Revision tracking records:

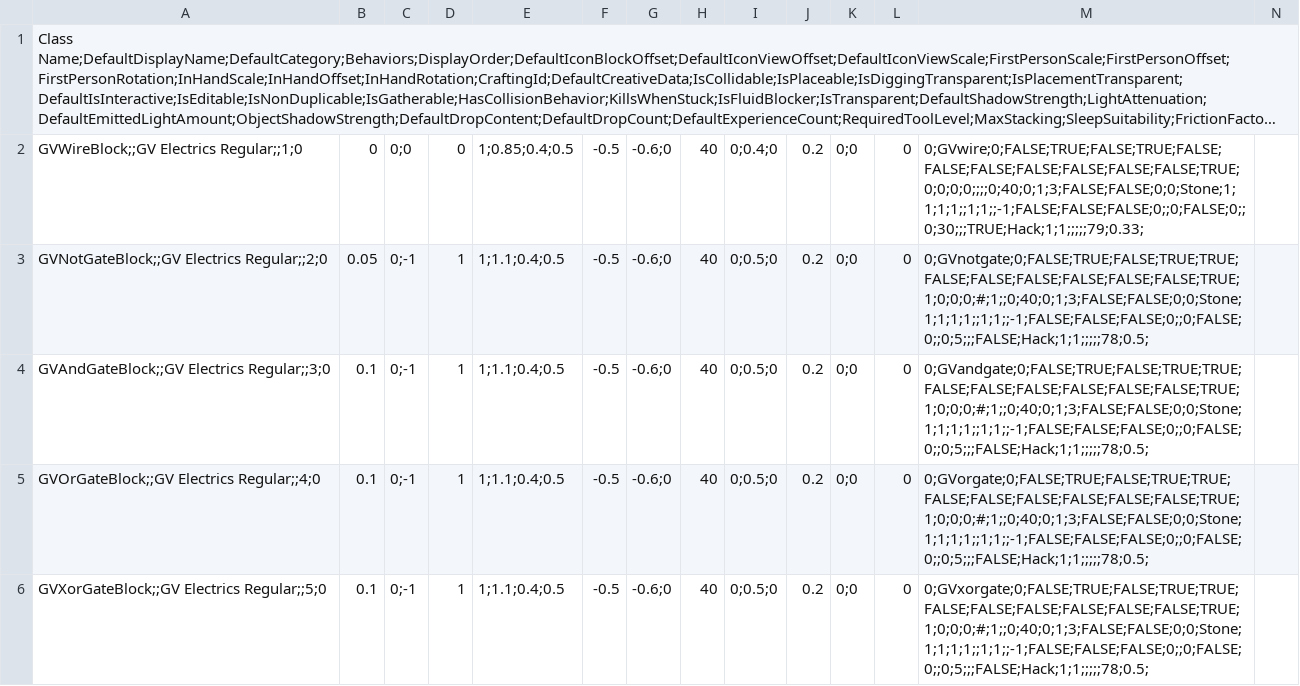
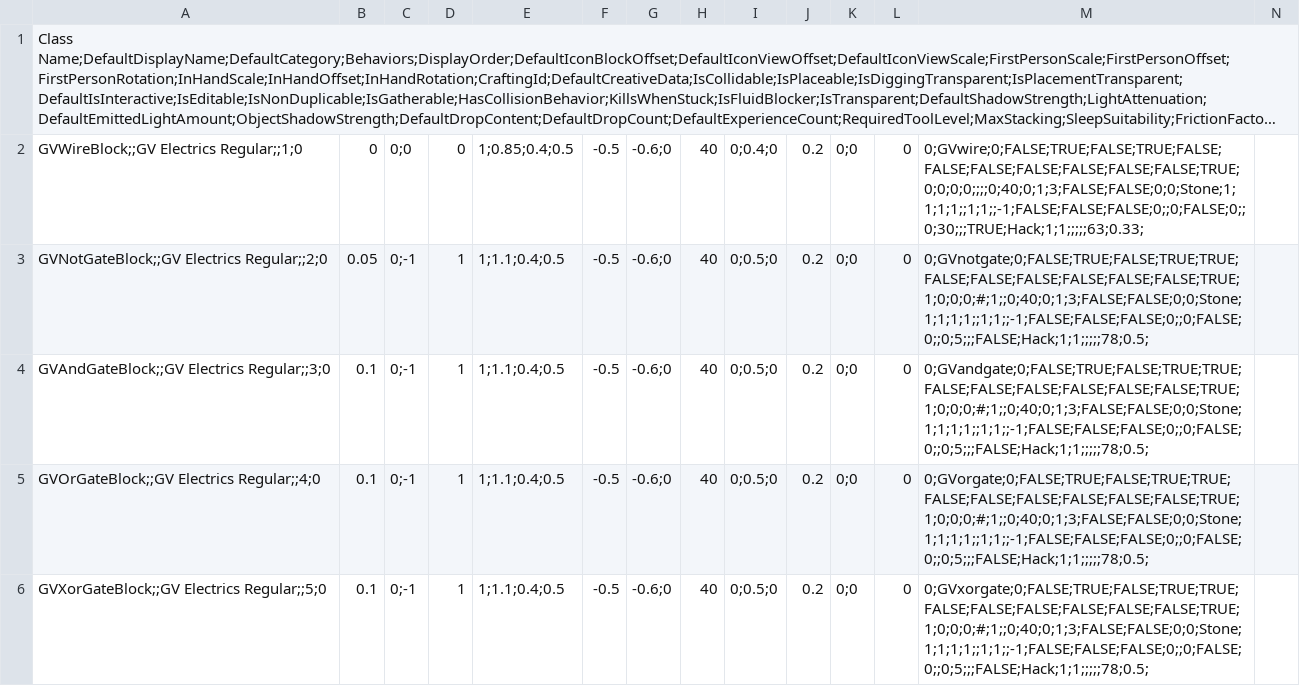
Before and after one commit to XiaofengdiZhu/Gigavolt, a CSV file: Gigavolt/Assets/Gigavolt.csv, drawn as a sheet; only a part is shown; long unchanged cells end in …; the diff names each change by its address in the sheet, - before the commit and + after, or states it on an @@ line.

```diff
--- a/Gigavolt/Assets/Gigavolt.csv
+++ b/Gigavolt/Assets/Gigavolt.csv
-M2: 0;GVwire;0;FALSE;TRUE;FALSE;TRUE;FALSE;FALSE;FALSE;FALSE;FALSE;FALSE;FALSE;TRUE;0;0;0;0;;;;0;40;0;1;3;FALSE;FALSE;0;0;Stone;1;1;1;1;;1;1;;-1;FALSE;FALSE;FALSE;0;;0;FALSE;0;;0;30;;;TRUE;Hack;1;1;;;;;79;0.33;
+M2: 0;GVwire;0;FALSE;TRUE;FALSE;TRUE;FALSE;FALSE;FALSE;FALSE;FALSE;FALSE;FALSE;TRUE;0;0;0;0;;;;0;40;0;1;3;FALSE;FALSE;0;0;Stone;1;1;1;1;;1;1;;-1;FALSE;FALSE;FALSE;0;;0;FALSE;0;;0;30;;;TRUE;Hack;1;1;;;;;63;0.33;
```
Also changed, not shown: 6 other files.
---
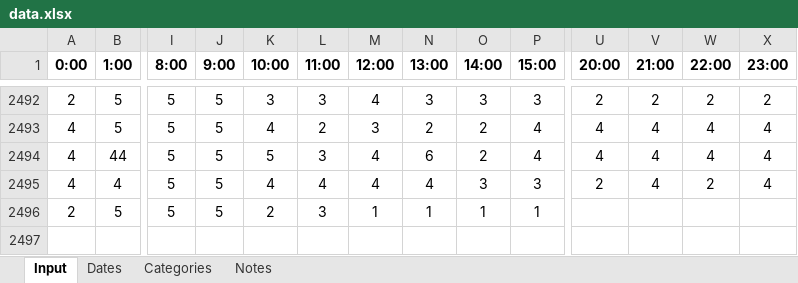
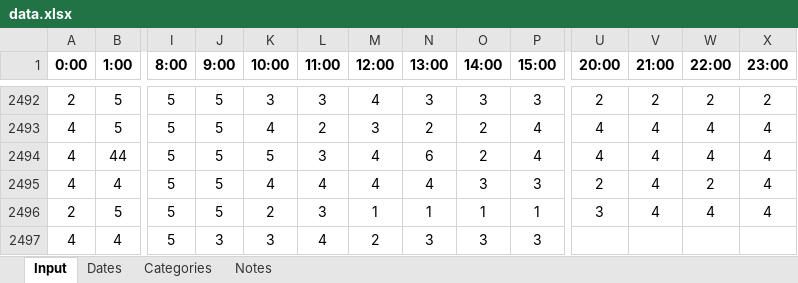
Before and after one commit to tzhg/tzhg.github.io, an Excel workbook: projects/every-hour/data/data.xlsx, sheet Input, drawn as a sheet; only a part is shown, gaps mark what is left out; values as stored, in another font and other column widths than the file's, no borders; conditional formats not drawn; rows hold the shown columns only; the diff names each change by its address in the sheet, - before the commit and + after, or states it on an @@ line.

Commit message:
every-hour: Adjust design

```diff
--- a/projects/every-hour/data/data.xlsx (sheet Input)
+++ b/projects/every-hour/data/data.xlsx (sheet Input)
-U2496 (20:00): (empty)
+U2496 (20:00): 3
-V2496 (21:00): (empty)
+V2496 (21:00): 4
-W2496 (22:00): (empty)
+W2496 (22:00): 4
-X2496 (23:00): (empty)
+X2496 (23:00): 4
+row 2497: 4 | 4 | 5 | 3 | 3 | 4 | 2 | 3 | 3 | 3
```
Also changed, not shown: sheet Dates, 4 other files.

● **Your instructions**: Please copy out each line in the entries that mentions the string "sheet".

● **Result of the task**:
Before and after one commit to XiaofengdiZhu/Gigavolt, a CSV file: Gigavolt/Assets/Gigavolt.csv, drawn as a sheet; only a part is shown; long unchanged cells end in …; the diff names each change by its address in the sheet, - before the commit and + after, or states it on an @@ line.
Before and after one commit to tzhg/tzhg.github.io, an Excel workbook: projects/every-hour/data/data.xlsx, sheet Input, drawn as a sheet; only a part is shown, gaps mark what is left out; values as stored, in another font and other column widths than the file's, no borders; conditional formats not drawn; rows hold the shown columns only; the diff names each change by its address in the sheet, - before the commit and + after, or states it on an @@ line.
--- a/projects/every-hour/data/data.xlsx (sheet Input)
+++ b/projects/every-hour/data/data.xlsx (sheet Input)
Also changed, not shown: sheet Dates, 4 other files.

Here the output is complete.